■ TASK TO COMPLETE ■
Check every line of the entries below for the word "meta", and copy the ones that have it.
________
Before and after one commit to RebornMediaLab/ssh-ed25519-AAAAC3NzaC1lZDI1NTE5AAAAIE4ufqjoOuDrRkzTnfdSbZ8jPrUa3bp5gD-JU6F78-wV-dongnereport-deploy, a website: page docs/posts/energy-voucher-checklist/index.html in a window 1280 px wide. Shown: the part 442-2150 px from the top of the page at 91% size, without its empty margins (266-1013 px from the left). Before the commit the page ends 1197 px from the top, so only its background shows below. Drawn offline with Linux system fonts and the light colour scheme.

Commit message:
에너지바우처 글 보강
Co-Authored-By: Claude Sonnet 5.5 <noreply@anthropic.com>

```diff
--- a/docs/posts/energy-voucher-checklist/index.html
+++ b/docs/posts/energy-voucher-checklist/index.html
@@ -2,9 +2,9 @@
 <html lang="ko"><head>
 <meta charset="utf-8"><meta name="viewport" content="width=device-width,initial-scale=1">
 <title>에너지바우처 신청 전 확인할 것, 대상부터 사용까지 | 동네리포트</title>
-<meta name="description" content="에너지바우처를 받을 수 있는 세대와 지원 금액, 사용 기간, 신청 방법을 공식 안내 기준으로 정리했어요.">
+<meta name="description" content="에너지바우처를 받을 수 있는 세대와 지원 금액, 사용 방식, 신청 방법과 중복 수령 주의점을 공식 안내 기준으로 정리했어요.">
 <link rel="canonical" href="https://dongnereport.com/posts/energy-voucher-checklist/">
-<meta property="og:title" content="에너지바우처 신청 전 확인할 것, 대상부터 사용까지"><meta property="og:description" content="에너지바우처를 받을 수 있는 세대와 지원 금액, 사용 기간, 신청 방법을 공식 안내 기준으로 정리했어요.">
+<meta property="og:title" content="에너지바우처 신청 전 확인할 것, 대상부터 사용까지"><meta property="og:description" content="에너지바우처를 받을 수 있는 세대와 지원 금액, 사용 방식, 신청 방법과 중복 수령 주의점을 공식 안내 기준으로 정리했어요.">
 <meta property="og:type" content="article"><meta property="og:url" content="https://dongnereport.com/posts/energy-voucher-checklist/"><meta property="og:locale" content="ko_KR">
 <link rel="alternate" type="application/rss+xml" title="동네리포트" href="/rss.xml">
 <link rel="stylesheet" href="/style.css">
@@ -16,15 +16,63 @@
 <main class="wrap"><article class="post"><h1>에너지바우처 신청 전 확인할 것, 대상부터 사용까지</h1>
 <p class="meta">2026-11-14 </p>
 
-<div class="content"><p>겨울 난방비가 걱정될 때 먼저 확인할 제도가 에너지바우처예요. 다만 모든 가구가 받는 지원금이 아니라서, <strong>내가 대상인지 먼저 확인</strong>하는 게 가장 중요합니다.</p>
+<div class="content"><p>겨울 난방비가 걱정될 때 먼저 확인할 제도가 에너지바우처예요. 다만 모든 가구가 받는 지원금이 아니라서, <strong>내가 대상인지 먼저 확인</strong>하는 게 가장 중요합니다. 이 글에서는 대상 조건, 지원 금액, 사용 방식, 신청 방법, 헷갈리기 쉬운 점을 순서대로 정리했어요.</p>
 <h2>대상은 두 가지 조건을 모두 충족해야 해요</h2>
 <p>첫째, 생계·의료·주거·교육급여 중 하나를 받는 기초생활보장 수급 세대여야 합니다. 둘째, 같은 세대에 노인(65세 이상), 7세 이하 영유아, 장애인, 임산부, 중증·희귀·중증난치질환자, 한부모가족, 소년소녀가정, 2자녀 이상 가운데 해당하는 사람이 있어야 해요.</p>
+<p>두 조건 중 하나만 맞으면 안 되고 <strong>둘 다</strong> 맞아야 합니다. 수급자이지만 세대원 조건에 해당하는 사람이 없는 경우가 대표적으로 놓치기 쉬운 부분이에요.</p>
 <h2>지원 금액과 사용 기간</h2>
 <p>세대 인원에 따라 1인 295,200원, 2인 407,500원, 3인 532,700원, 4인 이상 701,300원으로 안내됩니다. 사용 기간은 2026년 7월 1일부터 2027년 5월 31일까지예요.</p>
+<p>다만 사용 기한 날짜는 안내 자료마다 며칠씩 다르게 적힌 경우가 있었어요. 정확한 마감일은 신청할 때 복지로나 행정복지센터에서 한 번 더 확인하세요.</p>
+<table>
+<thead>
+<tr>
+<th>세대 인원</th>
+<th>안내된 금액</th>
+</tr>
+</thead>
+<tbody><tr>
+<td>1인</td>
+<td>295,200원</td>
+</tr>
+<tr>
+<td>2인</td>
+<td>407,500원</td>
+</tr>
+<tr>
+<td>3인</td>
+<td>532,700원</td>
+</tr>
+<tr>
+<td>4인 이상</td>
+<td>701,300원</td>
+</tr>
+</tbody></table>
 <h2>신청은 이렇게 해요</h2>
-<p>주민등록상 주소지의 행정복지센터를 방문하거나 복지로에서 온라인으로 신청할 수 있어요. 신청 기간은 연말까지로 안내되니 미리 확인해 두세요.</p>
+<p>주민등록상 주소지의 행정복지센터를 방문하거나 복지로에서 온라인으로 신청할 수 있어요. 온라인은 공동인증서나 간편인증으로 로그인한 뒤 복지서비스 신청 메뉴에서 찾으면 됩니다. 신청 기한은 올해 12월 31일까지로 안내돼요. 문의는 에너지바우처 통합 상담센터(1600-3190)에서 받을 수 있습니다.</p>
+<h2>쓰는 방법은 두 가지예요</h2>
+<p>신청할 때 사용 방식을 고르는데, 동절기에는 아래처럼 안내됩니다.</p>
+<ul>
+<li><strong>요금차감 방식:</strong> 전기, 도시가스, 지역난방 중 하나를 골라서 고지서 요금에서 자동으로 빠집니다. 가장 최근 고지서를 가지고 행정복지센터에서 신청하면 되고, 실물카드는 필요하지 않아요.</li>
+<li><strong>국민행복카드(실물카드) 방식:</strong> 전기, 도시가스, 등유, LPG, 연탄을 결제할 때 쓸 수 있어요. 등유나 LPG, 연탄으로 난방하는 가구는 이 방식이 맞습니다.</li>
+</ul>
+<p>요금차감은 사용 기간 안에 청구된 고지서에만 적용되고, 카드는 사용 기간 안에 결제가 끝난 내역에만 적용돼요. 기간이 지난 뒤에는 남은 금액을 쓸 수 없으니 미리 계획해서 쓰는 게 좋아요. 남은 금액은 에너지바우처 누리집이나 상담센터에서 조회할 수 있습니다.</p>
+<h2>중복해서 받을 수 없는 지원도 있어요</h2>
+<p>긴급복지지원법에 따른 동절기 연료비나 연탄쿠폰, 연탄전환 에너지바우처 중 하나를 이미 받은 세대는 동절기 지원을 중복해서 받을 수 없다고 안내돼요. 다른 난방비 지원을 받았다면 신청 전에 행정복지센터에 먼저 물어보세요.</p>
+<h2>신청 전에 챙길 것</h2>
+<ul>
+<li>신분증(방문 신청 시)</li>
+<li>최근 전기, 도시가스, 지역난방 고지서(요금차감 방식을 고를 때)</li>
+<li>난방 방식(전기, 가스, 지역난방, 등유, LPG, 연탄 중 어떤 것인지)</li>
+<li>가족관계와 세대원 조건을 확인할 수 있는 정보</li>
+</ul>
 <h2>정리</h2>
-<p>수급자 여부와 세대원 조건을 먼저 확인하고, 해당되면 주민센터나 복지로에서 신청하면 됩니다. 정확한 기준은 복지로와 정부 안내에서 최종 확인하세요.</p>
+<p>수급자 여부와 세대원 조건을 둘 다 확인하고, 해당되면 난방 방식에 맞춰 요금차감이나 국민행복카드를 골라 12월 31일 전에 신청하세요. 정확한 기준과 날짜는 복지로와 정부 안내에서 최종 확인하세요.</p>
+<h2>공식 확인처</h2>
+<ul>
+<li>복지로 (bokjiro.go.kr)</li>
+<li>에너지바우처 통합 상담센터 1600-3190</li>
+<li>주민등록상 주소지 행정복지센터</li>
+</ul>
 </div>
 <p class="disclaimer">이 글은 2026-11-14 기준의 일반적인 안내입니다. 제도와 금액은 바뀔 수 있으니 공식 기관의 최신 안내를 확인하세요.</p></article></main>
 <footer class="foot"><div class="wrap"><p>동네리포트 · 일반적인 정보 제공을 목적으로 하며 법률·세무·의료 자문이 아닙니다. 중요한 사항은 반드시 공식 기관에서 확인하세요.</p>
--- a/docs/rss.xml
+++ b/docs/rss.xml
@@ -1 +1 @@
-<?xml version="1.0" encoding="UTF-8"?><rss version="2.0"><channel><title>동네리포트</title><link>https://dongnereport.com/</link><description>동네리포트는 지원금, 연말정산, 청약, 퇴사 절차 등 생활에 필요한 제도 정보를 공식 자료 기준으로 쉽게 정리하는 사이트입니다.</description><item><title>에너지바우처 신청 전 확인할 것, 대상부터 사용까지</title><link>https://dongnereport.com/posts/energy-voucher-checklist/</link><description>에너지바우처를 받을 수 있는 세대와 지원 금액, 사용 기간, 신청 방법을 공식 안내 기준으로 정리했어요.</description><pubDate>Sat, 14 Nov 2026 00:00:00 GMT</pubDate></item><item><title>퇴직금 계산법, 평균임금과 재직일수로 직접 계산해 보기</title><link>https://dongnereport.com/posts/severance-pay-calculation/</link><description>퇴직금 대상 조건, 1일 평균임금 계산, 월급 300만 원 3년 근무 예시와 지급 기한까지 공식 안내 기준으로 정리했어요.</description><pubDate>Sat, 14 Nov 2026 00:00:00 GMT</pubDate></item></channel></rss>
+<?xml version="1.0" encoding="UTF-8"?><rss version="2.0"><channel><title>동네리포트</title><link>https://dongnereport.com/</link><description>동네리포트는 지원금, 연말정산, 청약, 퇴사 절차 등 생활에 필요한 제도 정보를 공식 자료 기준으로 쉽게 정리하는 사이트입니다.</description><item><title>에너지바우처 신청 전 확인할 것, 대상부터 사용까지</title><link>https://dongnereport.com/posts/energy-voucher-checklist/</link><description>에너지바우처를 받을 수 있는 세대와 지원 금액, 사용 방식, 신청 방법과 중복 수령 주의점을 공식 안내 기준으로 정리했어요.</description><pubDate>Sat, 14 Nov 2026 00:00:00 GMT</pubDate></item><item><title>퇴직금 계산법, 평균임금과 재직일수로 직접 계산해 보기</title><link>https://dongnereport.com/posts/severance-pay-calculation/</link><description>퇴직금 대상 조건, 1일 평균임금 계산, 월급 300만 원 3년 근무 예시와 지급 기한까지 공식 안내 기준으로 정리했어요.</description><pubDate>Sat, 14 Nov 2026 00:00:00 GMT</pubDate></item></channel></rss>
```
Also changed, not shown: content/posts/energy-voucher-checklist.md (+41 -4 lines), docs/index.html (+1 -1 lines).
________
■ YOUR SOLUTION ■
 <meta charset="utf-8"><meta name="viewport" content="width=device-width,initial-scale=1">
-<meta name="description" content="에너지바우처를 받을 수 있는 세대와 지원 금액, 사용 기간, 신청 방법을 공식 안내 기준으로 정리했어요.">
+<meta name="description" content="에너지바우처를 받을 수 있는 세대와 지원 금액, 사용 방식, 신청 방법과 중복 수령 주의점을 공식 안내 기준으로 정리했어요.">
-<meta property="og:title" content="에너지바우처 신청 전 확인할 것, 대상부터 사용까지"><meta property="og:description" content="에너지바우처를 받을 수 있는 세대와 지원 금액, 사용 기간, 신청 방법을 공식 안내 기준으로 정리했어요.">
+<meta property="og:title" content="에너지바우처 신청 전 확인할 것, 대상부터 사용까지"><meta property="og:description" content="에너지바우처를 받을 수 있는 세대와 지원 금액, 사용 방식, 신청 방법과 중복 수령 주의점을 공식 안내 기준으로 정리했어요.">
 <meta property="og:type" content="article"><meta property="og:url" content="https://dongnereport.com/posts/energy-voucher-checklist/"><meta property="og:locale" content="ko_KR">
 <p class="meta">2026-11-14 </p>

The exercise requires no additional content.